By July, 1965, all the 224 existing urbanized areas had an urban transportation planning process underway. At that time, qualified planning agencies to conduct the transportation planning process were lacking in many urban areas. Therefore, the Bureau of Public Roads (predecessor to the Federal Highway Administration) required the creation of planning agencies or organizational arrangements that would be capable of carrying out the required planning process. Hence, Metropolitan Planning Organizations (MPOs) quickly came into being because of the growing momentum of the highway program and the federal financing of the planning process. However, some MPO-like organizations had existed since the 1950's to prepare special urban transportation studies under the auspices of the state highway agencies in some major areas such as Chicago, Detroit, New York, and Philadelphia.
The Housing and Urban Development Act of 1965 amended the Section 701 Urban planning assistance program established under the Housing Act of 1954 by authorizing grants to be made to “...organizations composed of public officials whom he (the Secretary of HUD) finds to be representative of the political jurisdictions within a metropolitan or urban region..” for the purposes of comprehensive planning. This provision encouraged the formation of regional planning organizations controlled by elected rather than appointed officials. It gave impetus to the formation of such organizations as councils of governments, and encouraged local governments to cooperate in addressing problems in a regional context. With the formation of these organizations, initially, the majority of MPOs were regional councils. However, since the 1980's, a number of MPOs have been formed which are either “free-standing”, or a housed within city or county organizations.
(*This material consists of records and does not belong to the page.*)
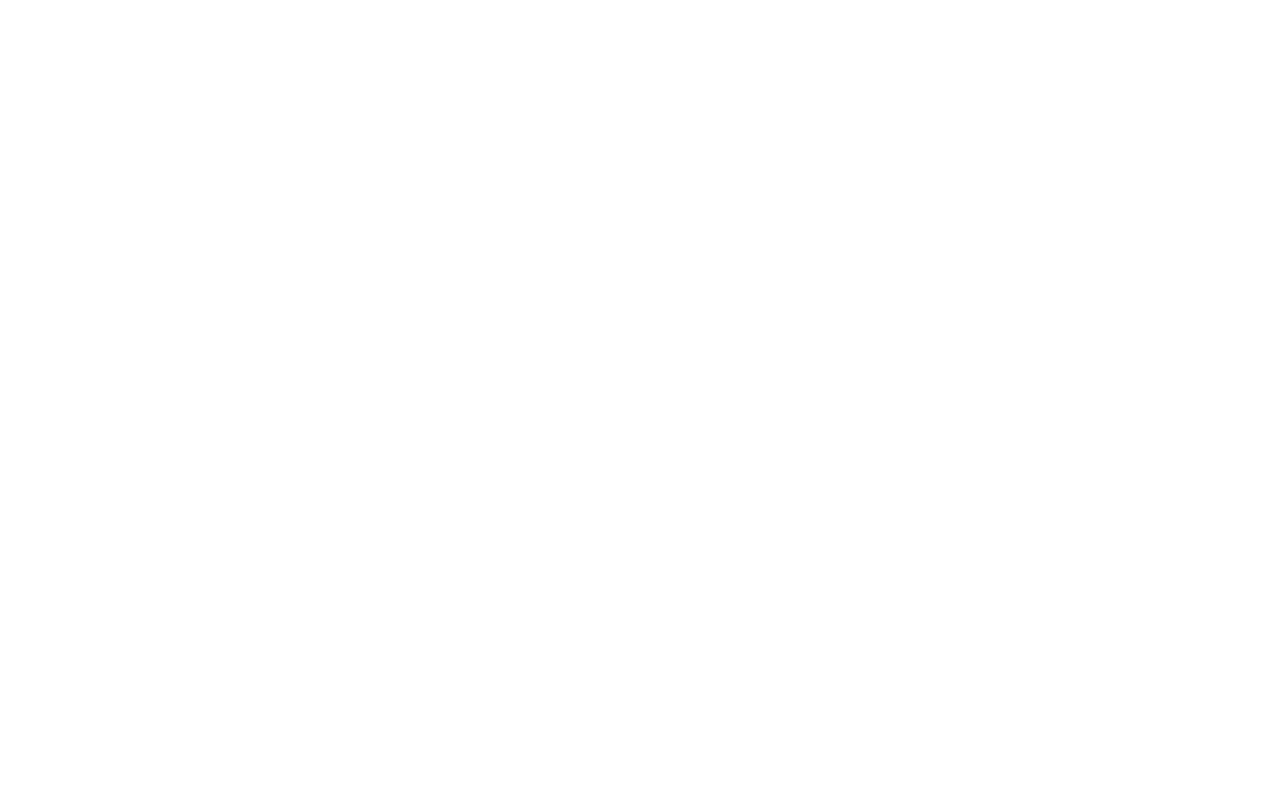
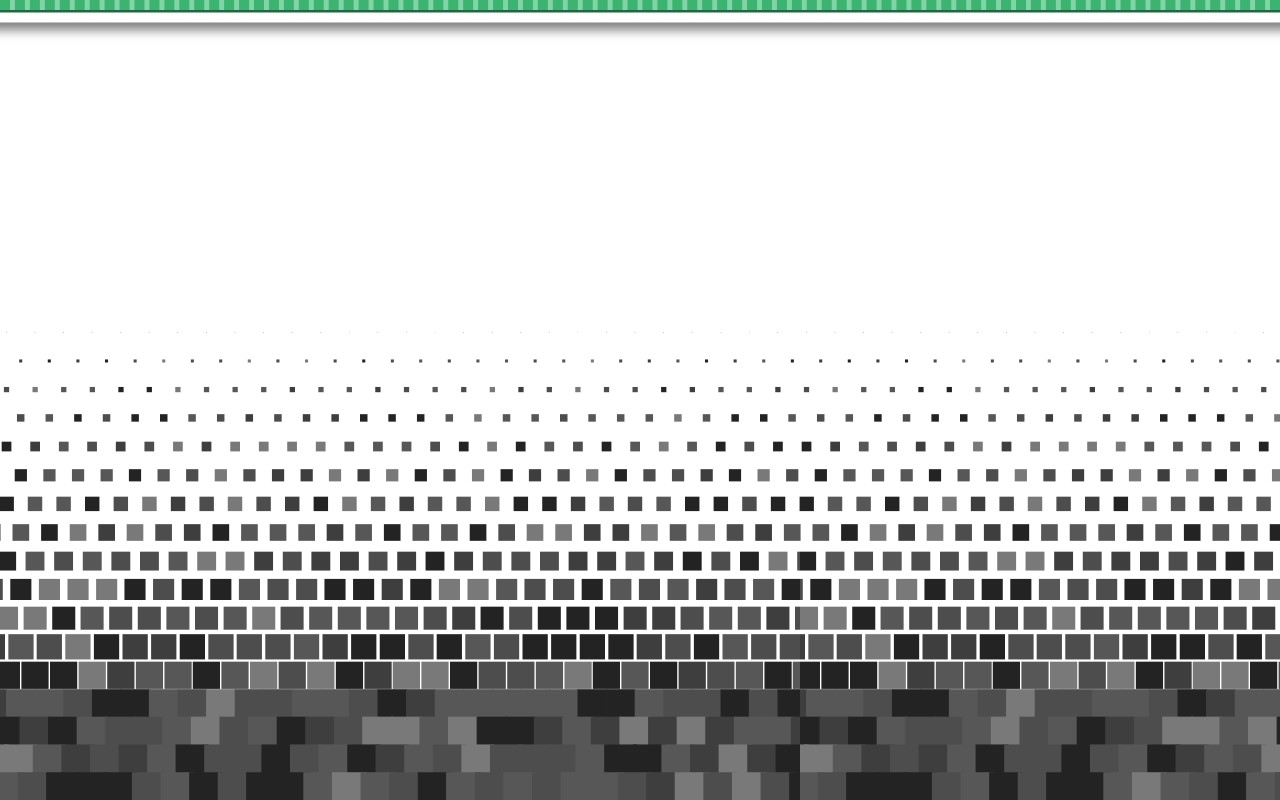
Before and after one commit to SpekCezStolicku/snakeGame, a Vue app: page / in a window 1280 px wide. Built offline with nearby package versions, Linux system fonts and the light colour scheme.

Commit message:
add game board css and image

```diff
--- a/src/App.vue
+++ b/src/App.vue
@@ -1,7 +1,11 @@
-<script setup lang="ts"></script>
+<script setup lang="ts">
+import GameBoard from '@/components/GameBoard.vue'
+</script>
 
 <template>
-  <main></main>
+  <main class="flex items-center justify-center">
+    <GameBoard />
+  </main>
 </template>
 
 <style scoped>
@@ -11,4 +15,10 @@
   box-sizing: border-box;
   font-family: 'VT323', 'Courier New', Courier, monospace;
 }
+
+main {
+  width: 100vw;
+  height: 100vh;
+  background: url(./assets//images/pixelBg.svg);
+}
 </style>
--- a/src/components/GameBoard.vue
+++ b/src/components/GameBoard.vue
@@ -1,7 +1,19 @@
 <template>
-  <div></div>
+  <section class="text-center w-[800px] h-[800px] box"></section>
 </template>
 
 <script setup lang="ts"></script>
 
-<style scoped></style>
+<style scoped>
+.box {
+  background: #80d5a6;
+  border: 5px dashed mediumseagreen;
+  box-shadow:
+    0 0 0 2.5px #226741,
+    0 0 0 12.5px #fff,
+    inset 0 0 0 2.5px #226741,
+    0 5px 10px 15px rgba(0, 0, 0, 0.5),
+    inset 0 0 0 6px #fff,
+    inset 0 0 100vw 100vw beige;
+}
+</style>
```
Also changed, not shown: src/assets/images/pixelBg.svg (added).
Currently, less than half of the MPOs are housed within regional councils.
The urban transportation planning process flourished during the 1960's and 1970's. This was a period of emphasis on development and implementation of the technical foundation for the 3C planning process, and the technical capacity building within the MPOs. By 1968 most urbanized areas had completed or were well along in their 3C planning process, and the emphasis shifted to implementing a continuing transportation planning process to maintain the responsiveness of planning to the needs of local areas. During the 1970's improvements were made to the planning process to require shorter-range capital improvement programs along with long-range plans, to better integrate urban transportation planning at the local level, and to place more emphasis on non-capital intensive measures to reduce traffic congestion as alternatives to major construction projects. Environmental concerns and the energy crises of the 1970's gave further impetus to shorter term planning horizons and a corridor level focus as well as the integration of environmental and energy concerns within the planning process.
The decade of the 1980's ushered in a new mood in the nation to decentralize control and authority, and to reduce federal intrusion into local decision making. The joint FHWA/UMTA urban transportation planning regulations were rewritten to remove items that were not specifically required by statute. The new regulations required a transportation plan, a transportation improvement program (TIP) including an annual element, and a unified planning work program for areas of 200,000 or more in population. The planning process was to be self-certified by the states and MPOs as to its conformance with all requirements when submitting the TIP. Essentially, only the end products were specified while the details of the process were left to the states and MPOs. This represented a major shift in the evolution of urban transportation planning. The result was an urban transportation program and process that languished, and the loss of much of the technical capacity that has been built up in the MPOs.
ISTEA reversed the trend of deterioration with its renewed emphasis on the metropolitan transportation planning process. The legislation was designed to put in place a framework to guide the operations, management and investment in a surface transportation system that is largely in place. ISTEA strengthened the metropolitan planning process, enhanced the role of local elected officials, required stakeholder involvement, and encouraged movement away from modal parochialism toward integrated, modally mixed strategies for greater system efficiency, mobility and access.